__Description of the task__.
Copy out, from the data below, each line in which the word "experiments" occurs.

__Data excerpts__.
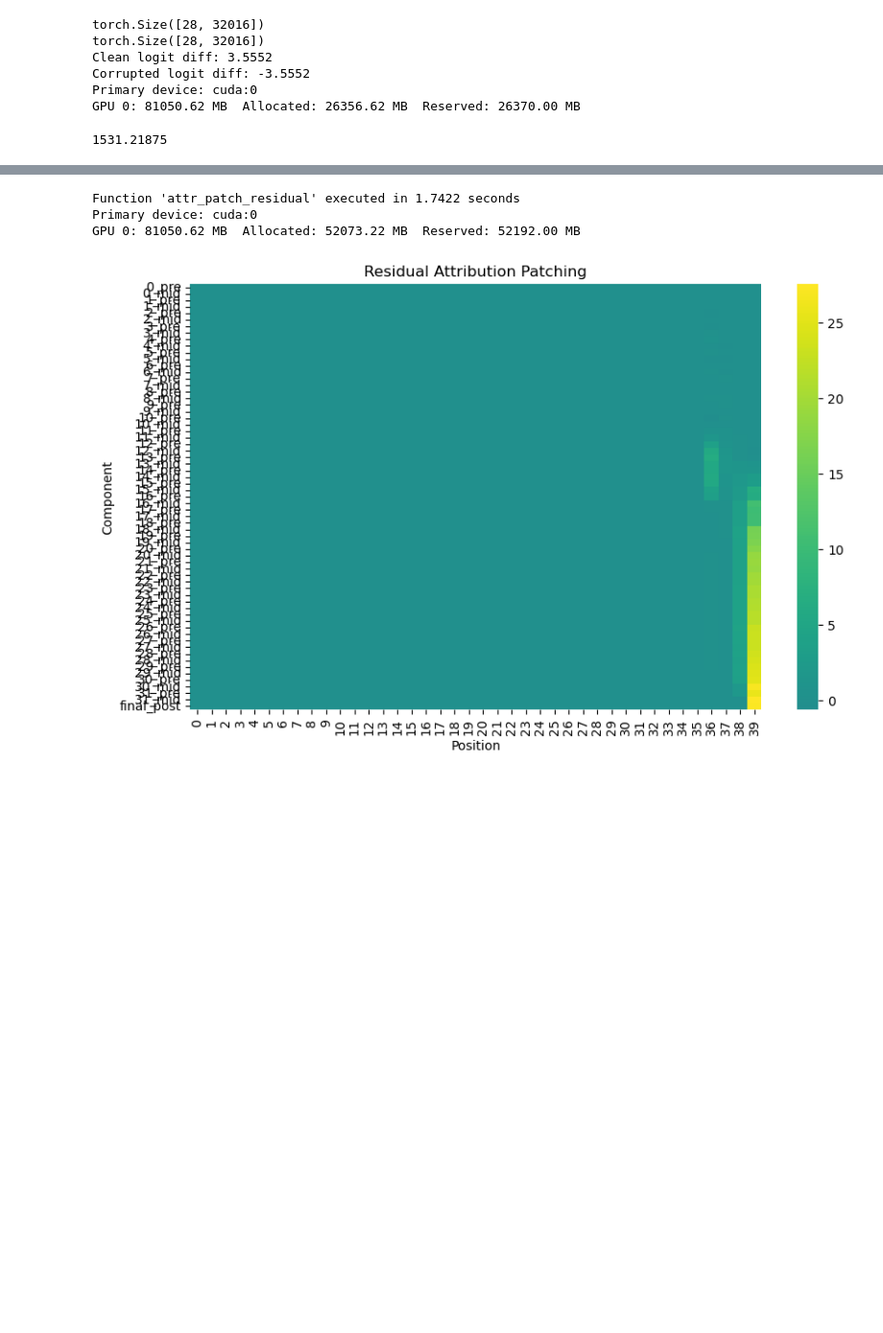
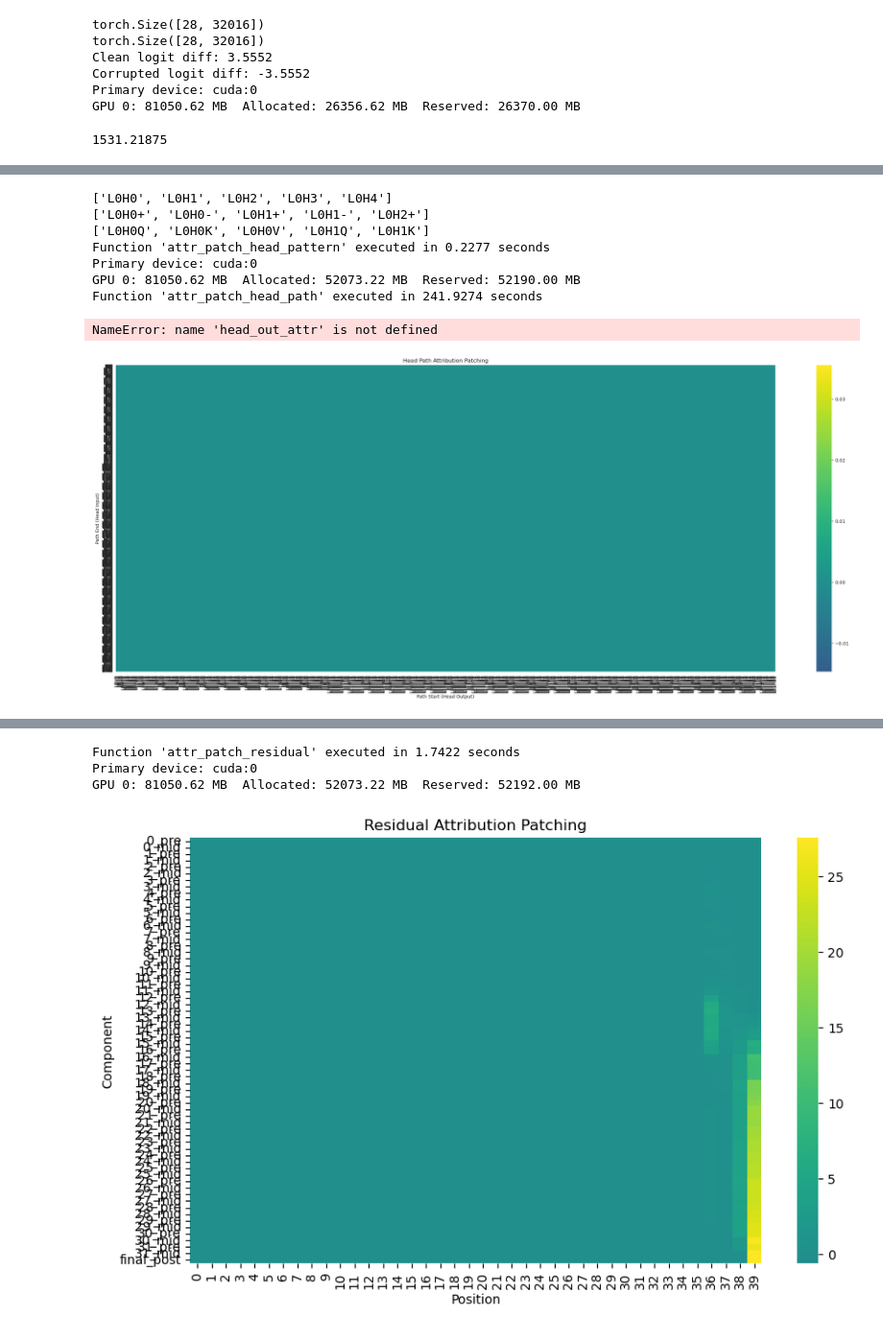
Before and after one commit to NainaniJatinZ/MechInterpCodeLLMs, a Jupyter notebook: experiments/InfoRetrieval/PureAttributionPatch.ipynb, the cells around one changed output, grey strips where cells are left out. Shown at 96% size. Saved outputs shown, nothing was run; the diff lists cells and outputs as text; code cells hidden in the pictures; blank space fills up the shorter version.

```diff
--- a/experiments/InfoRetrieval/PureAttributionPatch.ipynb
+++ b/experiments/InfoRetrieval/PureAttributionPatch.ipynb
@@ -650,0 +651,49 @@ Path: 0.88 KB
+# %%
+HEAD_NAMES = [
+    f"L{l}H{h}" for l in range(model.cfg.n_layers) for h in range(model.cfg.n_heads)
+]
+HEAD_NAMES_SIGNED = [f"{name}{sign}" for name in HEAD_NAMES for sign in ["+", "-"]]
+HEAD_NAMES_QKV = [
+    f"{name}{act_name}" for name in HEAD_NAMES for act_name in ["Q", "K", "V"]
+]
+print(HEAD_NAMES[:5])
+print(HEAD_NAMES_SIGNED[:5])
+print(HEAD_NAMES_QKV[:5])
+
+head_pattern_attr, labels = attr_patch_head_pattern(
+    clean_cache_first, corrupted_cache_first, corrupted_grad_cache_first, "cpu"
+)
+
+head_pattern_attr = einops.rearrange(
+        head_pattern_attr,
+        "(layer head) dest src -> layer head dest src",
+        layer=model.cfg.n_layers,
+        head=model.cfg.n_heads,
+    )
+check_gpu_memory()
+
+
+head_path_attr, end_labels, start_labels = attr_patch_head_path(
+    clean_cache_first, corrupted_cache_first, corrupted_grad_cache_first, "cpu"
+)
+
+
+plt.figure(figsize=(32, 12))
+sns.set_style("white")
+sns.heatmap(head_path_attr.sum(-1).detach().numpy(), yticklabels=end_labels, xticklabels = start_labels, annot=False, cmap='viridis', center=0)
+plt.yticks(fontsize = 5)
+plt.xlabel('Path Start (Head Output)')
+plt.ylabel('Path End (Head Input)')
+plt.title('Head Path Attribution Patching')
+# plt.savefig('plots/head_path_attribution_patching.png')
+plt.plot()
+# %% [output]
+['L0H0', 'L0H1', 'L0H2', 'L0H3', 'L0H4']
+['L0H0+', 'L0H0-', 'L0H1+', 'L0H1-', 'L0H2+']
+['L0H0Q', 'L0H0K', 'L0H0V', 'L0H1Q', 'L0H1K']
+Function 'attr_patch_head_pattern' executed in 0.2277 seconds
+Primary device: cuda:0
+GPU 0: 81050.62 MB  Allocated: 52073.22 MB  Reserved: 52190.00 MB
+Function 'attr_patch_head_path' executed in 241.9274 seconds
+NameError: name 'head_out_attr' is not defined
+[figure, added]
```
Also changed, not shown: parts of 17 cells of this notebook, 9 other files.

__Completed task__.
Before and after one commit to NainaniJatinZ/MechInterpCodeLLMs, a Jupyter notebook: experiments/InfoRetrieval/PureAttributionPatch.ipynb, the cells around one changed output, grey strips where cells are left out. Shown at 96% size. Saved outputs shown, nothing was run; the diff lists cells and outputs as text; code cells hidden in the pictures; blank space fills up the shorter version.
--- a/experiments/InfoRetrieval/PureAttributionPatch.ipynb
+++ b/experiments/InfoRetrieval/PureAttributionPatch.ipynb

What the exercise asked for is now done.